For those with zero to one risk factor for heart disease, LDL should be below 160 mg/dl, and lower is better. For those with two or more risk factors, LDL should be below 130mg/dl; less than 100 is optimal. For persons with known heart disease, LDL should be less than 100mg/dl. For those with known heart disease and very high risks for heart attack or stroke, it may be recommended to keep LDL below 70mg/dl.
A number of things can contribute to elevated LDL levels:
- A diet high in saturated fat and trans-fats (hydrogenated or partially hydrogenated oils) will increase LDL. Diet changes to reduce LDL include substituting polyunsaturated and monounsaturated fats for the saturated fats and trans-fats.
- Diabetes, hypothyroidism, renal disease, and liver disease can contribute to elevated LDL levels. Appropriate management of these problems can help minimize their affect on LDL.
- Obesity also can contribute to high LDL levels. Losing weight will help lower LDL levels.
- Reduced estrogen levels contribute to higher LDL. Hormone replacement therapy (HRT) is rarely used to help lower LDL because of other medical risks associated with HRT.

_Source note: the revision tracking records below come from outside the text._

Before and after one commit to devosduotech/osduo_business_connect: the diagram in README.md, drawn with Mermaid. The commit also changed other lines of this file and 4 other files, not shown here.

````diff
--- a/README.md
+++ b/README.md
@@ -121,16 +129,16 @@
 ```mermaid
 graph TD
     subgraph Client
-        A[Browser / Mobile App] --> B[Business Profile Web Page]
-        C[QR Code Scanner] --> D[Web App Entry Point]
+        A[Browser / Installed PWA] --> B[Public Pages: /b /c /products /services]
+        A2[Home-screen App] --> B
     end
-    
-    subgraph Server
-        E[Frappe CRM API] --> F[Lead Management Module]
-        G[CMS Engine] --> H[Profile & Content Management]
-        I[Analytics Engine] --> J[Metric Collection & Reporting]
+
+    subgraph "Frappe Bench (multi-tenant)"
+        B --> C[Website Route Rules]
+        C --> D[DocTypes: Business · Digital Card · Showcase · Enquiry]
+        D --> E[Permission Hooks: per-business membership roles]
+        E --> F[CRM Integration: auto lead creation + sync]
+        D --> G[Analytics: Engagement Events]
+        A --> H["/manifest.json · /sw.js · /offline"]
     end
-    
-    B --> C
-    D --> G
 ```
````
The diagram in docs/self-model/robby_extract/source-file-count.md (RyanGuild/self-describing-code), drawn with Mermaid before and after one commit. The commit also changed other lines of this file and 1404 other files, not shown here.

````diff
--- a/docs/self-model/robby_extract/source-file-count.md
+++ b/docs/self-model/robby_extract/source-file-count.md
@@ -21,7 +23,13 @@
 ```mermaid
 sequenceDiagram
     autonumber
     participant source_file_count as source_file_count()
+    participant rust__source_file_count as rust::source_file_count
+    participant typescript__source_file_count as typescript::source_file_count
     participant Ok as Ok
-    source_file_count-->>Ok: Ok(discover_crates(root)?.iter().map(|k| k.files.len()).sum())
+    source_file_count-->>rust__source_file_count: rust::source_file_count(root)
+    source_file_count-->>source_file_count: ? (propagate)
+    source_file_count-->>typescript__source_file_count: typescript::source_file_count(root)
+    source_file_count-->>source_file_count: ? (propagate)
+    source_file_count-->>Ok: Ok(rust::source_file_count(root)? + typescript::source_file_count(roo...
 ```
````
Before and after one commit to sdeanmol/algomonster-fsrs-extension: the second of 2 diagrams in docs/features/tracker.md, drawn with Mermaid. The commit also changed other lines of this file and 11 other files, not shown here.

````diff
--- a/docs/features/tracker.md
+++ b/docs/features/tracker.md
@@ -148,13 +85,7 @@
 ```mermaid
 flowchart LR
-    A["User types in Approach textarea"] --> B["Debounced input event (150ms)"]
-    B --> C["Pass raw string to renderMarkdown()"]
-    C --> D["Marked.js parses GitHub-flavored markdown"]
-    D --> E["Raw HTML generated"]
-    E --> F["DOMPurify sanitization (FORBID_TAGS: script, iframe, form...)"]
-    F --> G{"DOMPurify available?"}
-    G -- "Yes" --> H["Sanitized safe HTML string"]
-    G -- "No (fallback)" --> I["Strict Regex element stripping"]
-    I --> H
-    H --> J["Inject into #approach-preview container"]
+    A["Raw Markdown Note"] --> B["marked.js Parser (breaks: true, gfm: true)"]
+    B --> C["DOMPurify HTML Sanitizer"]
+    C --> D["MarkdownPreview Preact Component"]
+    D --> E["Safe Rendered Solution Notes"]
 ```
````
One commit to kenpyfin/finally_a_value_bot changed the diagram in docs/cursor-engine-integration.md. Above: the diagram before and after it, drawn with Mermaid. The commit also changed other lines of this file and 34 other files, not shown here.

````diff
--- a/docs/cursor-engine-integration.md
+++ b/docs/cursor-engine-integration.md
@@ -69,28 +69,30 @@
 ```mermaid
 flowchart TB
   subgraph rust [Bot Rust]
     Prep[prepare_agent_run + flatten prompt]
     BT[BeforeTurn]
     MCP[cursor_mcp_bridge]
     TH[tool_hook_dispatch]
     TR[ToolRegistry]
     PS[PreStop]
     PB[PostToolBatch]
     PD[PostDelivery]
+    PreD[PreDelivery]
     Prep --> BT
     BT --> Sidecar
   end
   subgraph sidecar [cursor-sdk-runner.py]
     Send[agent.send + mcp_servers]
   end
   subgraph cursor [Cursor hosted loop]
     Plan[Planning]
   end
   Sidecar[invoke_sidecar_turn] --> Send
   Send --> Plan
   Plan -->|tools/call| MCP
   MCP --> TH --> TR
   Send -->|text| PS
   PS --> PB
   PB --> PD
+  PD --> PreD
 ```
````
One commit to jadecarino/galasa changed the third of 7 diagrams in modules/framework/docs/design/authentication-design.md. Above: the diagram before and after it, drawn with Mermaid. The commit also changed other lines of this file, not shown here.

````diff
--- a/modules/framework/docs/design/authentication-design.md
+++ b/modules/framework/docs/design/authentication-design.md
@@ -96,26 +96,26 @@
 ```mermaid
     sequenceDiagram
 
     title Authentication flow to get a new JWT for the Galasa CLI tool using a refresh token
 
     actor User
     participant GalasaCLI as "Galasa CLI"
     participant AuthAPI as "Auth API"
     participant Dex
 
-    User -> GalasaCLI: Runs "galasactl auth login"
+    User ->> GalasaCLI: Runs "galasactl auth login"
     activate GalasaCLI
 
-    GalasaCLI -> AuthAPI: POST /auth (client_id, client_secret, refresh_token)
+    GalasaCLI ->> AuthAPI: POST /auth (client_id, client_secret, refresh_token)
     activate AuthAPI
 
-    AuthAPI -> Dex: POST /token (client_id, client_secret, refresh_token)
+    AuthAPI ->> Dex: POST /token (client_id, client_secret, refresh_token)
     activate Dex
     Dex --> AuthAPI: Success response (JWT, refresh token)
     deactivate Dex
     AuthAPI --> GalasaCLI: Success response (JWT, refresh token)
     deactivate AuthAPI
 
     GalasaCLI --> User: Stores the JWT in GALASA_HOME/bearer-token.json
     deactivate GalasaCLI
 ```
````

LDL, total cholesterol and triglycerides increase and HDL decreases during the perimenopausal period, especially in women who gain weight. Therefore, it is important to maintain a healthy diet and exercise regularly during this time.